One night in late fall, it began raining like crazy. Huge, splattery drops came down by the bucketful, drenching everything within seconds. We could see the dogs standing in the rapidly rising water. The puppy especially was having a tough time because the water rose nearly to his neck.
Dan and I ran through the dark, first to the apartments, then from one mobile home to another asking who owned the dogs. Everyone said they did not know, but thought they belonged to the mobile home closest to the animals. We banged on the flimsy door. No one answered. We could hear a television over the pounding rain and the lights were on, so we banged again, both of us soaked to the bone. Finally, a man came to the door, eyeing us suspiciously. He was wearing a tattered flannel shirt and dirty, baggy pants. His hair stuck up all over his head, his chin covered in sparse hairs. His cheek was filled with tobacco, with some brown spittle clinging to the hairs at the edge of his mouth.
“Are those your dogs?” I shouted over the deafening rain, pointing to the two sodden creatures down the hill.
“Yeah, so?” he sneered at me.
“That puppy, he’s going to drown,” I turned and pointed at the dog. “See? The water is already up to his neck. And it’s really cold.”
“That water ain’t agoin’ a hurt it,” the man snarled at me, slamming the door in my face. I looked at Dan. Now what? The dog was tied to a leash only maybe three feet long. There was no way he could survive if the water rose even a couple of more inches.
Without even discussing it, Dan and I ran and untied the dogs. We could not see taking them into our house. The apartment was so small and the dogs so filthy and wet, they would probably have ruined the carpet, and we could not afford to be evicted. Instead we took them up the hill to a small shed that was built on stilts about three feet above the ground. We tied them to one of the stilts under the building.
I stayed with the dogs while Dan ran back to the house to get them some food. The puppy was shivering so hard, I was afraid he was going to have some kind of an attack or something. He was pure black, bone skinny and his fur covered in mud, but he had kind, brown eyes and looked up at me as if to thank me for getting him out of the mass of running water.
Dan returned with two heaping bowls of food. The dogs gulped the food down so fast, we were worried it would make them sick, but after the bowls were empty, they just wagged their tails and came towards us, cowering and wriggling, rolling over to show their bellies. We pet them and rubbed their ears, pleased the dogs were okay.
When we got back into the house, we called Jeannie and told her about the dogs.

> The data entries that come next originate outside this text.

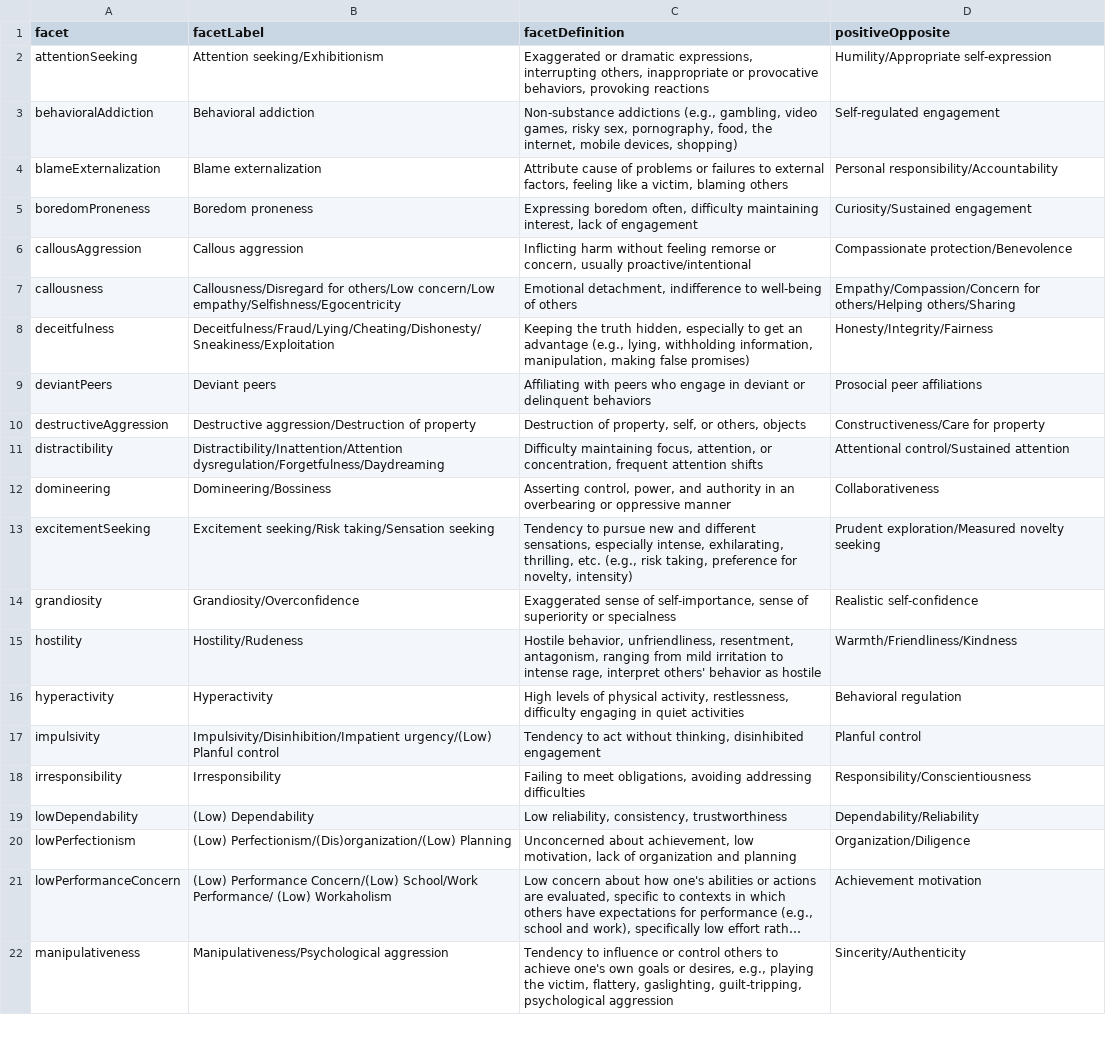
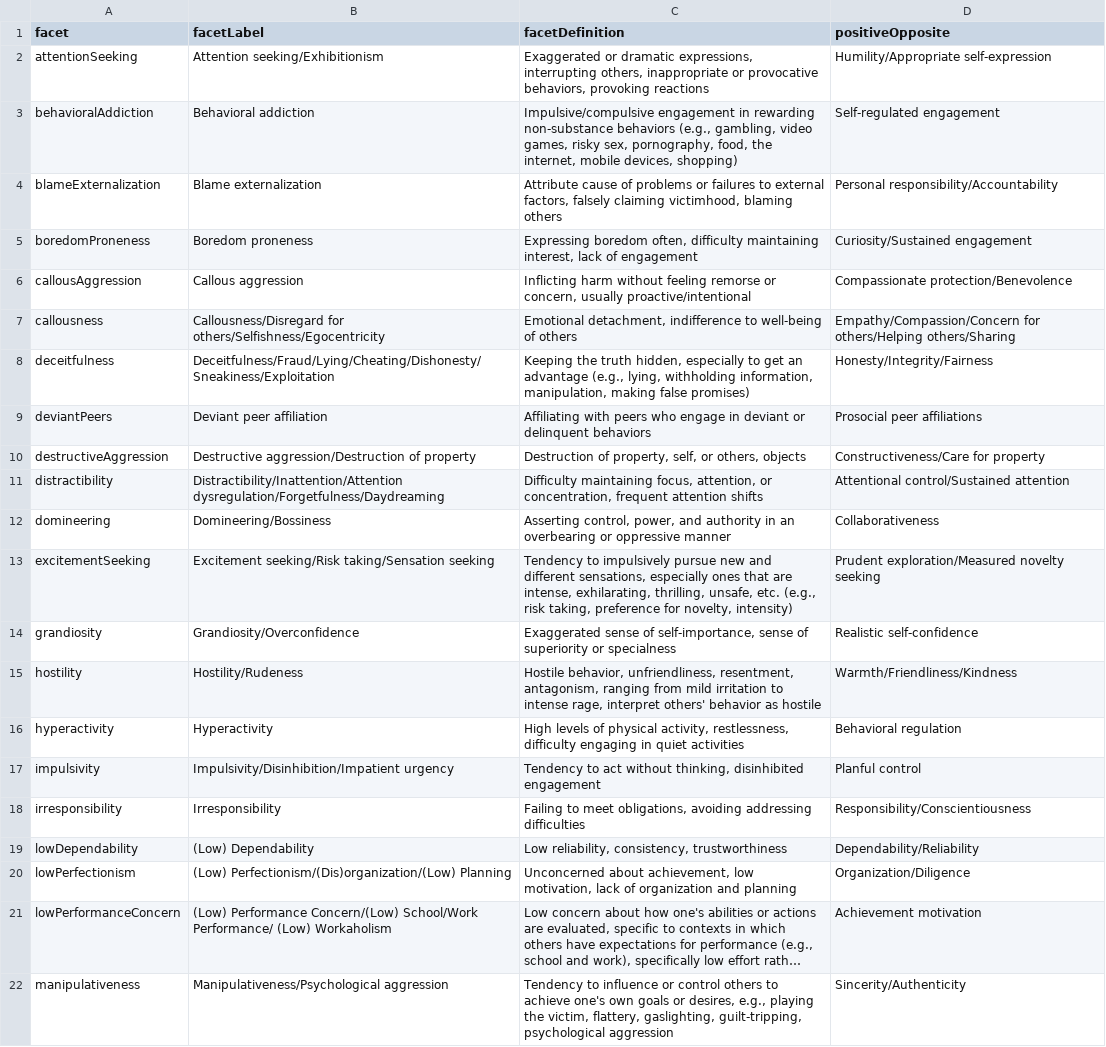
Before and after one commit to DevPsyLab/studying-psychopathology-development-lifespan, a CSV file: Data/externalizingFacets.csv, drawn as a sheet; only a part is shown; long unchanged cells end in ….

```diff
--- a/Data/externalizingFacets.csv
+++ b/Data/externalizingFacets.csv
@@ -2,9 +2,9 @@ facet,facetLabel,facetDefinition,positiveOpposite
 attentionSeeking,Attention seeking/Exhibitionism,"Exaggerated or dramatic expressions, interrupting others, inappropriate or provocative behaviors, provoking reactions",Humility/Appropriate self-expression
-behavioralAddiction,Behavioral addiction,"Non-substance addictions (e.g., gambling, video games, risky sex, pornography, food, the internet, mobile devices, shopping)",Self-regulated engagement
-blameExternalization,Blame externalization,"Attribute cause of problems or failures to external factors, feeling like a victim, blaming others",Personal responsibility/Accountability
+behavioralAddiction,Behavioral addiction,"Impulsive/compulsive engagement in rewarding non-substance behaviors (e.g., gambling, video games, risky sex, pornography, food, the internet, mobile devices, shopping)",Self-regulated engagement
+blameExternalization,Blame externalization,"Attribute cause of problems or failures to external factors, falsely claiming victimhood, blaming others",Personal responsibility/Accountability
 boredomProneness,Boredom proneness,"Expressing boredom often, difficulty maintaining interest, lack of engagement",Curiosity/Sustained engagement
 callousAggression,Callous aggression,"Inflicting harm without feeling remorse or concern, usually proactive/intentional",Compassionate protection/Benevolence
-callousness,Callousness/Disregard for others/Low concern/Low empathy/Selfishness/Egocentricity,"Emotional detachment, indifference to well-being of others",Empathy/Compassion/Concern for others/Helping others/Sharing
+callousness,Callousness/Disregard for others/Selfishness/Egocentricity,"Emotional detachment, indifference to well-being of others",Empathy/Compassion/Concern for others/Helping others/Sharing
 deceitfulness,Deceitfulness/Fraud/Lying/Cheating/Dishonesty/Sneakiness/Exploitation,"Keeping the truth hidden, especially to get an advantage (e.g., lying, withholding information, manipulation, making false promises)",Honesty/Integrity/Fairness
-deviantPeers,Deviant peers,Affiliating with peers who engage in deviant or delinquent behaviors,Prosocial peer affiliations
+deviantPeers,Deviant peer affiliation,Affiliating with peers who engage in deviant or delinquent behaviors,Prosocial peer affiliations
 destructiveAggression,Destructive aggression/Destruction of property,"Destruction of property, self, or others, objects",Constructiveness/Care for property
@@ -12,3 +12,3 @@ distractibility,Distractibility/Inattention/Attention dysregulation/Forgetfulnes
 domineering,Domineering/Bossiness,"Asserting control, power, and authority in an overbearing or oppressive manner",Collaborativeness
-excitementSeeking,Excitement seeking/Risk taking/Sensation seeking,"Tendency to pursue new and different sensations, especially intense, exhilarating, thrilling, etc. (e.g., risk taking, preference for novelty, intensity)",Prudent exploration/Measured novelty seeking
+excitementSeeking,Excitement seeking/Risk taking/Sensation seeking,"Tendency to impulsively pursue new and different sensations, especially ones that are intense, exhilarating, thrilling, unsafe, etc. (e.g., risk taking, preference for novelty, intensity)",Prudent exploration/Measured novelty seeking
 grandiosity,Grandiosity/Overconfidence,"Exaggerated sense of self-importance, sense of superiority or specialness",Realistic self-confidence
@@ -16,3 +16,3 @@ hostility,Hostility/Rudeness,"Hostile behavior, unfriendliness, resentment, anta
 hyperactivity,Hyperactivity,"High levels of physical activity, restlessness, difficulty engaging in quiet activities",Behavioral regulation
-impulsivity,Impulsivity/Disinhibition/Impatient urgency/(Low) Planful control,"Tendency to act without thinking, disinhibited engagement",Planful control
+impulsivity,Impulsivity/Disinhibition/Impatient urgency,"Tendency to act without thinking, disinhibited engagement",Planful control
 irresponsibility,Irresponsibility,"Failing to meet obligations, avoiding addressing difficulties",Responsibility/Conscientiousness
```
Also changed, not shown: 2 other files.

She lived with three other women, all of them dog lovers.
“We are going to come and get them,” she told us. “I don’t care if they arrest us. That man should be shot for animal abuse.”
“He probably won’t even notice they are gone,” I told her. “We never see him have anything to do with them. And the mom dog is so thin, you could put your fingers between her ribs.”
The next morning, the dogs were not there. Jeannie told me that she and her roommates had come and taken them both away. Sadly, the puppy later died. He had a case of canine leukemia and was too far gone to save. The mom dog, though, grew to be fat and happy. The girls had her spayed and found her a new home.
The man in the trailer never said a word to us. He did not ask if we knew what happened to the dogs, and didn’t get any other dogs while were living there.
Read Autumn — Chapter 3